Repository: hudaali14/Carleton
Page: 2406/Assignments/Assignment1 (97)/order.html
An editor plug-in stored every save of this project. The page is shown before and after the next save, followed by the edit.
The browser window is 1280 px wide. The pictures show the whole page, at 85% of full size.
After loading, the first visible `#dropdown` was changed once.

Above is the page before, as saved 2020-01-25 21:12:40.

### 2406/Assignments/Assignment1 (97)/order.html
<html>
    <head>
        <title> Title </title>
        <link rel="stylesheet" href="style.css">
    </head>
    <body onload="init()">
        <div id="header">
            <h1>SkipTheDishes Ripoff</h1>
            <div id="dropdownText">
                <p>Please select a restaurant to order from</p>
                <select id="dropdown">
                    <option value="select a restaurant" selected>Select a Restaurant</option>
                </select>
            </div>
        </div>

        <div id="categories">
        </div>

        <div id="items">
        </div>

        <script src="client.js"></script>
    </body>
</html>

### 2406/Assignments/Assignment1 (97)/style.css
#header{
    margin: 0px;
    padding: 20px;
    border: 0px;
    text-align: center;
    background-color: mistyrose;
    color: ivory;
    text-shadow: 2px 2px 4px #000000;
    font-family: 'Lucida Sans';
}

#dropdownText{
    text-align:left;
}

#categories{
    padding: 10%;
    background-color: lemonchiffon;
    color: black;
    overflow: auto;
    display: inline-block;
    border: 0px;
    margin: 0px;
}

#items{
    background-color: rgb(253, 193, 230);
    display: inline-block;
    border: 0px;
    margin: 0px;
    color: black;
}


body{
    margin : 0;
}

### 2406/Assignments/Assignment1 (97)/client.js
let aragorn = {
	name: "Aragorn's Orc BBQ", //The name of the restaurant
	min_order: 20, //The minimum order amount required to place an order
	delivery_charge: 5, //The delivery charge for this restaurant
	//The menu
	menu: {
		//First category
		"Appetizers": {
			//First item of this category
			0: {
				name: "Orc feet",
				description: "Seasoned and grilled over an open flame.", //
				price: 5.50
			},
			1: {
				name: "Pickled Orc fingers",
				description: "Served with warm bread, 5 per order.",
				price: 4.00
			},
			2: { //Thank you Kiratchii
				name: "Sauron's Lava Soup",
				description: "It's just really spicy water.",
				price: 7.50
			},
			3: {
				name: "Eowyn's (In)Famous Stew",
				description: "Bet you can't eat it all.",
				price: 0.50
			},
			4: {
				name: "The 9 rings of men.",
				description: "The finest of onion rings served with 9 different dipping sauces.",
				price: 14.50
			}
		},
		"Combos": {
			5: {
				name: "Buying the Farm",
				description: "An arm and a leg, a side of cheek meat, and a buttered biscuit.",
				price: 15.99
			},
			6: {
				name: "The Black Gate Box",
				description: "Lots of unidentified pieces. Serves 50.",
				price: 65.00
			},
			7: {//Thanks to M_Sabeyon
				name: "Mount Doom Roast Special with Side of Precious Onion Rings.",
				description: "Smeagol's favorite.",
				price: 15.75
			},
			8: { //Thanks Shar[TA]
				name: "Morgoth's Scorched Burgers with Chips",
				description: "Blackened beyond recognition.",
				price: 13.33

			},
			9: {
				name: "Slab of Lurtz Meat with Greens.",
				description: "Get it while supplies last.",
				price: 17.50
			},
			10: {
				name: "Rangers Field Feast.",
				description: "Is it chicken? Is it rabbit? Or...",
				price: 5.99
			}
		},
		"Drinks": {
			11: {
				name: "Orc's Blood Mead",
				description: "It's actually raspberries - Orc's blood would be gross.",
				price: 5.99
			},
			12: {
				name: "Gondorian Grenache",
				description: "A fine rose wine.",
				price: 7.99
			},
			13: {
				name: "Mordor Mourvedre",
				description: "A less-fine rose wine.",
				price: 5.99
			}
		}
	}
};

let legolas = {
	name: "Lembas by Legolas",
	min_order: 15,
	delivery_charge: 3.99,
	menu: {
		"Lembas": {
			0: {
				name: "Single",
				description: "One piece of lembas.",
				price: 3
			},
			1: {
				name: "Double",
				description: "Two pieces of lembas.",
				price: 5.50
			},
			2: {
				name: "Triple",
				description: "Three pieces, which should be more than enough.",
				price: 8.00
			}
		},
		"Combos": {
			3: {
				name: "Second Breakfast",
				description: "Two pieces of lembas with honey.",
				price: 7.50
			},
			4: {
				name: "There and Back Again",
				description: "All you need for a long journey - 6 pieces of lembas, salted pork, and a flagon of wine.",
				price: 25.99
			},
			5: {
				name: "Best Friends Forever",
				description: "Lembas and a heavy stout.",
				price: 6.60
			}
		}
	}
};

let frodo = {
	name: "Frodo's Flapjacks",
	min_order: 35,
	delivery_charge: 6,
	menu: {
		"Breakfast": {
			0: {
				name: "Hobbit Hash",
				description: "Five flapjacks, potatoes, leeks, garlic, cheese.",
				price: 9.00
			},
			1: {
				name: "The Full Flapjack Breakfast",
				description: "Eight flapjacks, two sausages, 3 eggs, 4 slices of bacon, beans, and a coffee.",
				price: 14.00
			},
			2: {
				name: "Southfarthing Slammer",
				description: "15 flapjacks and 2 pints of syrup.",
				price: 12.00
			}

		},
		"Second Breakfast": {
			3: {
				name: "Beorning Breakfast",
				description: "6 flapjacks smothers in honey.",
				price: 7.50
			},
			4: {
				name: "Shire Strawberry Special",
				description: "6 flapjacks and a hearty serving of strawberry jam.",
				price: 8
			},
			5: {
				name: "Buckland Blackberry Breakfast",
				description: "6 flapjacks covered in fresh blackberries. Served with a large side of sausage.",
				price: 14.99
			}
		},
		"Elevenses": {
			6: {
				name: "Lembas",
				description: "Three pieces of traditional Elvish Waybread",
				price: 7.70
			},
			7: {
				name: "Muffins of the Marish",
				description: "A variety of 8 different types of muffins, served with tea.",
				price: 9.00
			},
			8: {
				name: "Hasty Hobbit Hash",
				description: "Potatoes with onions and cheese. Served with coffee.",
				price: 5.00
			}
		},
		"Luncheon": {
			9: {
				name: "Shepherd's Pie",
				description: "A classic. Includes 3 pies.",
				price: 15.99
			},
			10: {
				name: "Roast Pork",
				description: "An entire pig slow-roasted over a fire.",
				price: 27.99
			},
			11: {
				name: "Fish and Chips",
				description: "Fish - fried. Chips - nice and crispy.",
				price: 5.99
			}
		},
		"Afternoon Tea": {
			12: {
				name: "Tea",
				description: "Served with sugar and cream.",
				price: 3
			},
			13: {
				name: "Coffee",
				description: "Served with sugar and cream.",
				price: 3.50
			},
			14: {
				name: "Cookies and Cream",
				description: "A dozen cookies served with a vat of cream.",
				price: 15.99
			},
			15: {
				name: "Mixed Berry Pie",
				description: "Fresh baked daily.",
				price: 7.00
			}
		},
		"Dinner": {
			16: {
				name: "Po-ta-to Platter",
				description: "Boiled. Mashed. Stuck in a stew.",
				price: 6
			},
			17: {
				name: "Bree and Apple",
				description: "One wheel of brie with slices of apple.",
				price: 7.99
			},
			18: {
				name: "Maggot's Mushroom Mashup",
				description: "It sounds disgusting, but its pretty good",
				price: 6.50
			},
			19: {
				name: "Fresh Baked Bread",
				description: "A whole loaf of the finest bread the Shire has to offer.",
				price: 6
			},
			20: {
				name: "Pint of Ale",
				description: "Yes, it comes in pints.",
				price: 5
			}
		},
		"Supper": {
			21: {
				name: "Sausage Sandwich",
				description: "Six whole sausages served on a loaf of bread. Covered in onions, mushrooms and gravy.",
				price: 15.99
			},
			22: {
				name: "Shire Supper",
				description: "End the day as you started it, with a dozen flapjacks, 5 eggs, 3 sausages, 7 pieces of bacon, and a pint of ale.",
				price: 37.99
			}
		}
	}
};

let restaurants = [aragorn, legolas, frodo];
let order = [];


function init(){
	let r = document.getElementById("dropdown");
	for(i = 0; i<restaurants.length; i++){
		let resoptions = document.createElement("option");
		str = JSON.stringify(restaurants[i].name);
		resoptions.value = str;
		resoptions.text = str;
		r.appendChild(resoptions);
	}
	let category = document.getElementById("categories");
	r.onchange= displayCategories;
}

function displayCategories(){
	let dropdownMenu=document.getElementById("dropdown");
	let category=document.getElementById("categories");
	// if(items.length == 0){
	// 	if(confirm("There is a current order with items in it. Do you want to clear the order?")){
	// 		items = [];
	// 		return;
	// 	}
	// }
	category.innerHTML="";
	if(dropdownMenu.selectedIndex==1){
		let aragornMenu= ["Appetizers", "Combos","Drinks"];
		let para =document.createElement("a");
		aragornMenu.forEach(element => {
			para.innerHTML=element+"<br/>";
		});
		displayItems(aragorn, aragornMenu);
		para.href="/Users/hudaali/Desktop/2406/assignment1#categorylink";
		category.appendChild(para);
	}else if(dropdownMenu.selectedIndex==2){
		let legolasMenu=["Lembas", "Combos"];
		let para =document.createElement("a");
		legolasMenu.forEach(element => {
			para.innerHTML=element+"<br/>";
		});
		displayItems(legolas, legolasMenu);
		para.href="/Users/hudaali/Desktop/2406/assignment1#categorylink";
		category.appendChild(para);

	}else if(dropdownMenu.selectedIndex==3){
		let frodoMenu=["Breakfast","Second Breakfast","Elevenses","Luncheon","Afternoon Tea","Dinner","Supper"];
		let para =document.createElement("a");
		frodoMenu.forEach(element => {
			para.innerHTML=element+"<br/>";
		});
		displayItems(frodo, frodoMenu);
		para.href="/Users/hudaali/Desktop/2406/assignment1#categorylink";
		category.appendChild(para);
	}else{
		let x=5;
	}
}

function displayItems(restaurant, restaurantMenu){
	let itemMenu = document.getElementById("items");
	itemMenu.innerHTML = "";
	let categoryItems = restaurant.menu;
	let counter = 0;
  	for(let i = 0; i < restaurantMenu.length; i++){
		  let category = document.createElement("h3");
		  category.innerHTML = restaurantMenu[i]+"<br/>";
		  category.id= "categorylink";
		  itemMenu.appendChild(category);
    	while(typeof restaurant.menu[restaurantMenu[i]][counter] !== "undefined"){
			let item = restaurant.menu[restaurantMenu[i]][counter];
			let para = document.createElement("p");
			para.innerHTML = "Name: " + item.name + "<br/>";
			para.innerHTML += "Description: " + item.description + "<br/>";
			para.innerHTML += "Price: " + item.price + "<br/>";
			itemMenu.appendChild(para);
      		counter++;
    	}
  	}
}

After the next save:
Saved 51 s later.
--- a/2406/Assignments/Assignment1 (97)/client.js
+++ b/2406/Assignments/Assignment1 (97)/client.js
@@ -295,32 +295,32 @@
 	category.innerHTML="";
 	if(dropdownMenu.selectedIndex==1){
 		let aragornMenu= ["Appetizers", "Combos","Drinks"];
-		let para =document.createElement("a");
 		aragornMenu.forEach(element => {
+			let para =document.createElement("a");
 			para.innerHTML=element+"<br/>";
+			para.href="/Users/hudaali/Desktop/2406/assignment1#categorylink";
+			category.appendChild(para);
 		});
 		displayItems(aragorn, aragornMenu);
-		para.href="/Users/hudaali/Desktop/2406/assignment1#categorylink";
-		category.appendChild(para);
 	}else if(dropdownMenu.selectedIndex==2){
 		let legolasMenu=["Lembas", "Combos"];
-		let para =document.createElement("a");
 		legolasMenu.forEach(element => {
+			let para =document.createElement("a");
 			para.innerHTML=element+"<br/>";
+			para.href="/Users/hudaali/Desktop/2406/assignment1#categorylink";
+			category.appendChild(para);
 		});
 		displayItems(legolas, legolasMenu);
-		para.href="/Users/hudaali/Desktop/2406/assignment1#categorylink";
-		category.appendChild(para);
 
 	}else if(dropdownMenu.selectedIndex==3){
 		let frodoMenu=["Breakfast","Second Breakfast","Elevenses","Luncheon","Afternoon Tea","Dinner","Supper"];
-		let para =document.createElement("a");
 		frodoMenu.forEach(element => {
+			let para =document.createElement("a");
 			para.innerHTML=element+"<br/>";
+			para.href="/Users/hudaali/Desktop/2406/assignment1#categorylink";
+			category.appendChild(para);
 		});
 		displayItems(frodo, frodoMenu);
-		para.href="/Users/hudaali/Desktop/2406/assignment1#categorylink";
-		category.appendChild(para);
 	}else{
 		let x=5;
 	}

Problem description: Which lines of the records above contain the word "this"? Show each of them.

Result:
An editor plug-in stored every save of this project. The page is shown before and after the next save, followed by the edit.
	delivery_charge: 5, //The delivery charge for this restaurant
			//First item of this category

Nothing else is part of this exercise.